### [What to do]
Lines with "Indian" in them are to be located in the listing below and copied.

((

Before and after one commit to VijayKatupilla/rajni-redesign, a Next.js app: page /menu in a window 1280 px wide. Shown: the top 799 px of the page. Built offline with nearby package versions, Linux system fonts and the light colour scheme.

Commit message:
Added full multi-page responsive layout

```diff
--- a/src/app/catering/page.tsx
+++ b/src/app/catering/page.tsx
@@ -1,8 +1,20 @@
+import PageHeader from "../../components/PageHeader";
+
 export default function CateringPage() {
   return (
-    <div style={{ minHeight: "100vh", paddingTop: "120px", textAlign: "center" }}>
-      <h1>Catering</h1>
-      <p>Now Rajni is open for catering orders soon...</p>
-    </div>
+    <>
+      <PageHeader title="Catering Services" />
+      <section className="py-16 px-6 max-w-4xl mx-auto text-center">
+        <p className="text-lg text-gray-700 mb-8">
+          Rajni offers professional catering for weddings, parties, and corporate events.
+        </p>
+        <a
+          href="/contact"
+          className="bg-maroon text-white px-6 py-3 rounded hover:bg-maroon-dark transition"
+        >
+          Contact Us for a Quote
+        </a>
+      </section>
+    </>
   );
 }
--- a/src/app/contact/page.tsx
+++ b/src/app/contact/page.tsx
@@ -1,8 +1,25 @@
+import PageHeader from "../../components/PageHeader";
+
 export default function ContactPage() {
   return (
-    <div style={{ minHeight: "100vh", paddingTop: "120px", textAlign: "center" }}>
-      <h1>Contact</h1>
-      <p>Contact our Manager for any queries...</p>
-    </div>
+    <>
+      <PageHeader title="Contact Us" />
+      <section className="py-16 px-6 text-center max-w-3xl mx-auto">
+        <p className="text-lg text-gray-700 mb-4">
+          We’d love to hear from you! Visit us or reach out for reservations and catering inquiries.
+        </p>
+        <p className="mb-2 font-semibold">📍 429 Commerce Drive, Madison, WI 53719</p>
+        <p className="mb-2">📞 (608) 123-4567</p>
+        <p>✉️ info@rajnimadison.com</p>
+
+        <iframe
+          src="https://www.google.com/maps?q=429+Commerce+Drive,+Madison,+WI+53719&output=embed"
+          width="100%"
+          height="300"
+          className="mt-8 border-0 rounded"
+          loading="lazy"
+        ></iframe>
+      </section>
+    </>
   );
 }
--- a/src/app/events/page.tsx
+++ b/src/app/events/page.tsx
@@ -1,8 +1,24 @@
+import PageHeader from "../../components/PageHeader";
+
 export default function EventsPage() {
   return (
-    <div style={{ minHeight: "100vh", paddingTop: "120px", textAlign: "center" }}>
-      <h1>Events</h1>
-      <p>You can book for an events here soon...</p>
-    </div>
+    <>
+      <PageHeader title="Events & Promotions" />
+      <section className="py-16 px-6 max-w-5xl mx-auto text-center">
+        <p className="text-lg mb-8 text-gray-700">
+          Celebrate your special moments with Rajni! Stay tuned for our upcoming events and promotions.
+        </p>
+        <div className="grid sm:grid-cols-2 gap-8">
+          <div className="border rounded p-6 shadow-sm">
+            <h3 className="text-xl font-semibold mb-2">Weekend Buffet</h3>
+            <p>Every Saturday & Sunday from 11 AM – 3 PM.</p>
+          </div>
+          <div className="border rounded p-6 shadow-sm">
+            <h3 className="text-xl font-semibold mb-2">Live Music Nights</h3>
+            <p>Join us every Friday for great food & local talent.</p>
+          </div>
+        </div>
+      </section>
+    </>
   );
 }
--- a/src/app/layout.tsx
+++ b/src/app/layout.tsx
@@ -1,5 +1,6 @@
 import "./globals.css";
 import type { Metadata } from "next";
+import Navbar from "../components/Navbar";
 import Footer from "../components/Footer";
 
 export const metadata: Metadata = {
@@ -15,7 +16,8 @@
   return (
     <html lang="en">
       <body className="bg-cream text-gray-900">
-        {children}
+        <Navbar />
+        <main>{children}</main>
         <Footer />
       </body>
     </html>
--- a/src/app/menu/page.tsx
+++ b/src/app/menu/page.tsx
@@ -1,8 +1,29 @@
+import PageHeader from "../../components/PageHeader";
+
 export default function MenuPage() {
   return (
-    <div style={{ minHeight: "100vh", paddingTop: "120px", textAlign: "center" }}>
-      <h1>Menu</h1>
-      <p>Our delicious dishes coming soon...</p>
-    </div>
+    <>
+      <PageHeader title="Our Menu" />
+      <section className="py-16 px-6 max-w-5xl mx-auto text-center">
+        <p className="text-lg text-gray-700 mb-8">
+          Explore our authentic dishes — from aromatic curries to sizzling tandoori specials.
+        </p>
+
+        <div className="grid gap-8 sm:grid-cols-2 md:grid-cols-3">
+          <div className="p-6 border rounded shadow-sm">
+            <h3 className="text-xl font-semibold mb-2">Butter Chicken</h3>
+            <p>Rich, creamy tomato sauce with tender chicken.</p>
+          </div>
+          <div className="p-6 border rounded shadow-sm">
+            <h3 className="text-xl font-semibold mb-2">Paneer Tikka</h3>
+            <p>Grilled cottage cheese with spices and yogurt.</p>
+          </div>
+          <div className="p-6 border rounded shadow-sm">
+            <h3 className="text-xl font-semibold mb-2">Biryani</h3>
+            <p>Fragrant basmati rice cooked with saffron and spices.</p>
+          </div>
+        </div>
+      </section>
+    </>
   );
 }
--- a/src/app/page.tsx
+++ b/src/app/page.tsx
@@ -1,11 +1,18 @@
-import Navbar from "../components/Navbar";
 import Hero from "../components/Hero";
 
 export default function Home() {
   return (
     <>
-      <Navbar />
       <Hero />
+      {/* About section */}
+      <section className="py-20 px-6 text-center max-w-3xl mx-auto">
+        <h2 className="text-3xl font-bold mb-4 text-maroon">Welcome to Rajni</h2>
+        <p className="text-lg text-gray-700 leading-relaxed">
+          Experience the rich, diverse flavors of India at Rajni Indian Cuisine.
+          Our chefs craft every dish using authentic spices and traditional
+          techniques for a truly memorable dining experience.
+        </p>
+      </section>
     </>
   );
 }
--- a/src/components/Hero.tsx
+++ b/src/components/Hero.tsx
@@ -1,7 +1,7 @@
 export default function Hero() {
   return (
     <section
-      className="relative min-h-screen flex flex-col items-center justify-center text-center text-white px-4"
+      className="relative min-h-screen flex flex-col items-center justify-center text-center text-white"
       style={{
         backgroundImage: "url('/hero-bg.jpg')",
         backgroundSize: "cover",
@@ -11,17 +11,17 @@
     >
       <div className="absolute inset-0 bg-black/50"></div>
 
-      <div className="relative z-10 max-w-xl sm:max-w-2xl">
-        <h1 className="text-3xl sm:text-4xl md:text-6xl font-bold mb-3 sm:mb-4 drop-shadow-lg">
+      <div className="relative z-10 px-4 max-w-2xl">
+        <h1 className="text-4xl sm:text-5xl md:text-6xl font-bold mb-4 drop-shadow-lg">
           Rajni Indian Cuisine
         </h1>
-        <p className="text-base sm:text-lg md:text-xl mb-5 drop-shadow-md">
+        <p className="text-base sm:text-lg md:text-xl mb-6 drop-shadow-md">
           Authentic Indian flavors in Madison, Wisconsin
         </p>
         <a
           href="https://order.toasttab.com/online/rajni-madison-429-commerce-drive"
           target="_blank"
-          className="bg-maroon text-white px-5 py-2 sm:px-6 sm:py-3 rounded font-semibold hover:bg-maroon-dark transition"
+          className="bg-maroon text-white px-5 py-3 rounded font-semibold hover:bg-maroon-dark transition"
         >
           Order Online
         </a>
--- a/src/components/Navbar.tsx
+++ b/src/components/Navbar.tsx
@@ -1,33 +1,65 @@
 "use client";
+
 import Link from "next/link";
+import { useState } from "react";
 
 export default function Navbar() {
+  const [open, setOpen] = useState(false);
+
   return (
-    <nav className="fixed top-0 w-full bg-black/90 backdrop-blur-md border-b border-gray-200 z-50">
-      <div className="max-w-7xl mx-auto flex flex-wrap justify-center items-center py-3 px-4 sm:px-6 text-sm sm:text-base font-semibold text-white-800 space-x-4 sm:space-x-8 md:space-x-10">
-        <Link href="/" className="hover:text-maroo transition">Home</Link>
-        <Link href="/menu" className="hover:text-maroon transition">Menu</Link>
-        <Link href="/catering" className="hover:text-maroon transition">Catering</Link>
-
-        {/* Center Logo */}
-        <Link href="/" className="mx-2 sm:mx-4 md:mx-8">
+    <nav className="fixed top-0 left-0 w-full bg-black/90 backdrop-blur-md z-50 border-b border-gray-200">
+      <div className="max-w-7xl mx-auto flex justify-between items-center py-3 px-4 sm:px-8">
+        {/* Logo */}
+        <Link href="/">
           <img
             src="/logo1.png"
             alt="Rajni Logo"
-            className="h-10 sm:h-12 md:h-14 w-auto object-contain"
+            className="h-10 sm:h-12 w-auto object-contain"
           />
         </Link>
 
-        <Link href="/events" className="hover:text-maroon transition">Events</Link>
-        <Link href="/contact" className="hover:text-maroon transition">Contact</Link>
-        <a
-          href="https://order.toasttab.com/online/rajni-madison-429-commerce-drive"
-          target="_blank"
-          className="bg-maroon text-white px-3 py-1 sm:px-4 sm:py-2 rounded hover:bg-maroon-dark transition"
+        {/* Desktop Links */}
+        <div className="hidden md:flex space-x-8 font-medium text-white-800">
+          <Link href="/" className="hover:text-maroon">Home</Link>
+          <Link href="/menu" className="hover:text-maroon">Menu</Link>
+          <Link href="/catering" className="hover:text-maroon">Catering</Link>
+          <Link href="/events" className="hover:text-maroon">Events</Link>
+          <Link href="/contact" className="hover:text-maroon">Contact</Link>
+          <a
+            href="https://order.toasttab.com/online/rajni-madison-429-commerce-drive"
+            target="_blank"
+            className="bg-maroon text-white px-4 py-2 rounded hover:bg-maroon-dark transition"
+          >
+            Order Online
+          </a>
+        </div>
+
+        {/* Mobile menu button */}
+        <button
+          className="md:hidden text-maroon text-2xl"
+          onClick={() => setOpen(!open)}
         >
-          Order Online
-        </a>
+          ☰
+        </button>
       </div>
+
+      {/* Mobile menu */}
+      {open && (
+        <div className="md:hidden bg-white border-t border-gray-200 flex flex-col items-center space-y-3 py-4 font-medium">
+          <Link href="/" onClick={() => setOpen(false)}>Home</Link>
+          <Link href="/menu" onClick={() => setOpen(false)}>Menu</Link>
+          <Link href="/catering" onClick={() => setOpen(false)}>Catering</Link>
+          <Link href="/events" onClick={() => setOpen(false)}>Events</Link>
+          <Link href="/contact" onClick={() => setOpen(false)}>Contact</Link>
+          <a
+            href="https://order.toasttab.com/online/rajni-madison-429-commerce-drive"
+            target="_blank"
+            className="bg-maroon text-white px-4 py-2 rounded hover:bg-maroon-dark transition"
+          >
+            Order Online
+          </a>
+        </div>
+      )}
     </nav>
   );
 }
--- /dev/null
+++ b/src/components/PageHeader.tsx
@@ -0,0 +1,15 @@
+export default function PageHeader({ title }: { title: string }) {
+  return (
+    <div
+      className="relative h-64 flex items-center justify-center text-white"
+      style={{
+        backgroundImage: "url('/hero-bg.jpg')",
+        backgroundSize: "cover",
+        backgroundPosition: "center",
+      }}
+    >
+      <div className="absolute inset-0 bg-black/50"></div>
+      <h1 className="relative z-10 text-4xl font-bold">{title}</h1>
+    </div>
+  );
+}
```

))

### [Exercise output]
+          Experience the rich, diverse flavors of India at Rajni Indian Cuisine.
           Rajni Indian Cuisine
           Authentic Indian flavors in Madison, Wisconsin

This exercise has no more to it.